There is a lot of conformism in the world of art today, even in film, and the limit of the political correctness (otherwise well intended) is that it has seldom changed what people think – but rather what people say. If we wish to change also what they think we need to start by listening to them – like really listening – as a dialogue starts just when you are not certain from the beginning that you are right and the other one is wrong.
That assembly scene also speaks about the limits of democracy and about its ending – the way we knew it. If you don’t invest firstly in educating people, the decisions of the majority might not feel ethical at all. For people in smaller traditional communities is hard to identify these diffuse distant ‘authorities’ who decided for them how the world should change – and they don’t understand why they have to conform and change – even if as the majority of their community prefers living in their tradition.
Your film, read at different levels, talks to us, through the main characters and the choir of protest around them, of the bad and good of which we are made of, of the light and darkness towards which we can go to. Of the good and bad things that are first of all inside of us and outside of us. What do you think of this reading?
One of my aims is to try to preserve in film the complexity and ambiguity of the real world – and not to simplify or to over-interpret it by too much verbal clarification.
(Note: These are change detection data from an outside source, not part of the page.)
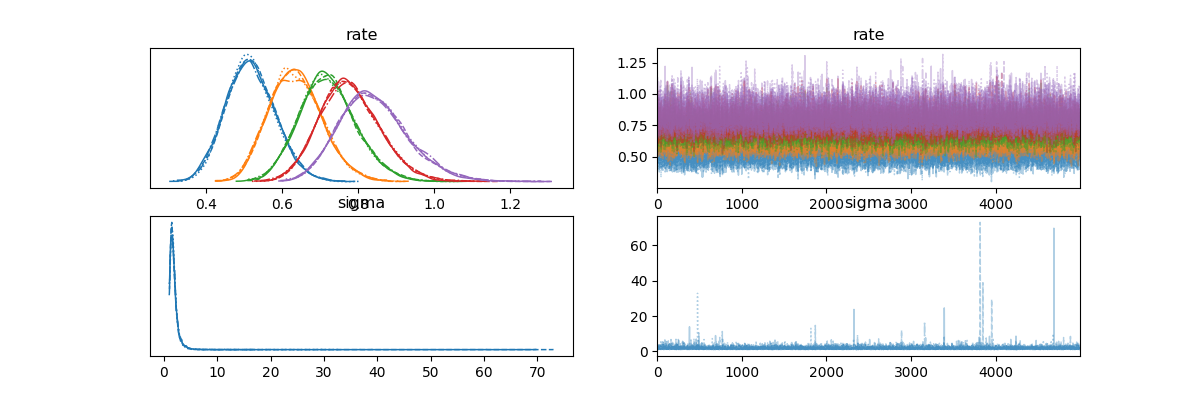
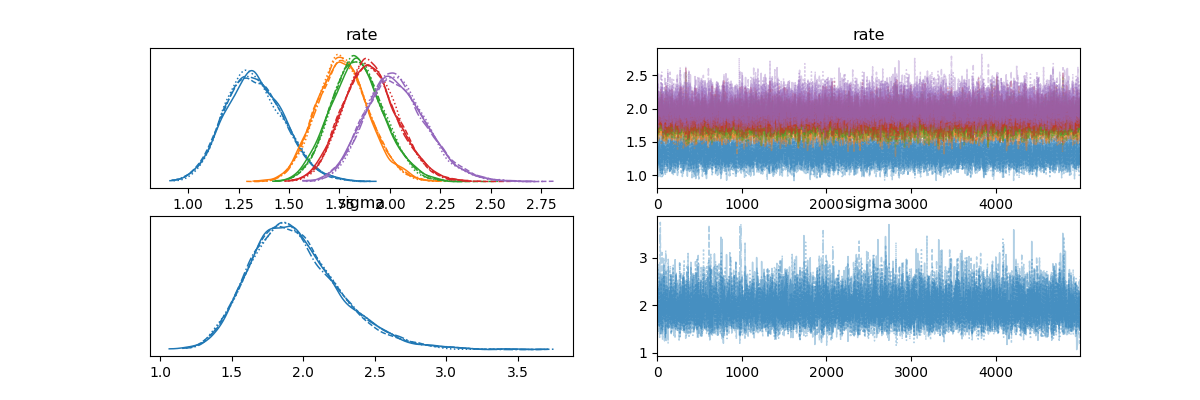
agregate weekly for ages

diff --git a/train_ages.py b/train_ages.py
@@ -72,11 +72,11 @@ def train_daily_model_ages(region, start_date='2020-06-29', end_date='2020-12-01
 
 def estimate_daily_switchpoints_ages(region, admissions_lambda_dict, start_date='2020-07-01',
                                 end_date='2022-03-27', burn=4000, draws=5000, n_chains=4,
-                                verbose=False, n_switchpoints=1, estimate_sw = False):
+                                verbose=False, n_switchpoints=1, estimate_sw = False, aggregate_week=False):
     if region == 'Italy':
         start_date = '2020-09-01'
     print('HE ENTRADO AL PROGRAMA')
-    cases_per_age, hospitalized_per_age = load_data_ages(region, start_date, end_date)
+    cases_per_age, hospitalized_per_age = load_data_ages(region, start_date, end_date, aggregate_week=aggregate_week)
     print('\n HE CARGADO LOS DATOS')
     if not estimate_sw:
         dict_init_values = {
@@ -119,7 +119,7 @@ def estimate_daily_switchpoints_ages(region, admissions_lambda_dict, start_date=
                         'hospitalized': idata.observed_data['admissions'].to_numpy()
                     }
 
-                    plot_daily_switchpoints(data, start_date, end_date, idata, n_switchpoints, region, edad, estimate_sw=estimate_sw)
+                    plot_daily_switchpoints(data, start_date, end_date, idata, n_switchpoints, region, edad, estimate_sw=estimate_sw, aggregate_week=aggregate_week)
 
                 if not estimate_sw:
                     with open(f'results/fixed_switchpoints_daily_{n_switchpoints}_{region}_{edad}.pickle', 'wb') as file:

diff --git a/main.py b/main.py
@@ -9,10 +9,10 @@ if __name__ == "__main__":
 
     if not args.deaths:
         if args.ages:
-            pH_array, admissions_lambda_dict = train_daily_model_ages(args.region, verbose=True)
+            pH_array, admissions_lambda_dict = train_daily_model_ages(args.region, verbose=True, aggregate_week=args.weekly)
             print(f' pH es {pH_array}, admissions_lambda es {admissions_lambda_dict}\n')
             estimate_daily_switchpoints_ages(region=args.region, admissions_lambda_dict=admissions_lambda_dict,
-                                        n_switchpoints=args.n_switchpoints,verbose=True, estimate_sw=args.switchpoints)
+                                        n_switchpoints=args.n_switchpoints,verbose=True, estimate_sw=args.switchpoints, aggregate_week=args.weekly)
         # Hospitalization
         else:
             pH, admissions_lambda = train_daily_model(args.region, verbose=True, aggregate_week=args.weekly)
Yes, we are made of contradictory impulses and traits, we are sometimes rational but more often irrational, our judgements are not so much based on logic but of emotions and circumstances, we are rather selfish than generous, and we cannot escape our loneliness despite our striving for affection. Our subconscious engulfs us like a dark forest, hosting a great number of murky indistinct animalic impulses. Towards the end of the film, Matthias has this revelation that the source of the evil he feels floating in the air – determining him to start checking on his beloved ones – might not come as much from the outer world but rather from himself as the most difficult animal to tame is the one inside you.
The whole film is pervaded by the presence of bears around the village. Real or metaphorical they are wild animals representing, as well as themselves, certain aspects of the human nature. Matthias, at the end of the film, shoots a bear that seems artificial: a sort of a mask under which a man seems to be hiding. Soon after having shot him, in the shadows there seem to emerge many more. Can this be another metaphor of the film? Could it be, that of the protagonist Matthias, the desire to fight against that wild human nature alien to empathy and love?
Matthias first shoots a bear – and for a second, he believes he solved the problem – but instants later, from the darkness seem to appear other creatures whose nature is more diffuse – are they animals, are they human or are they embodiments of his own fears (as one spectator told me) – is for every other spectator to decide.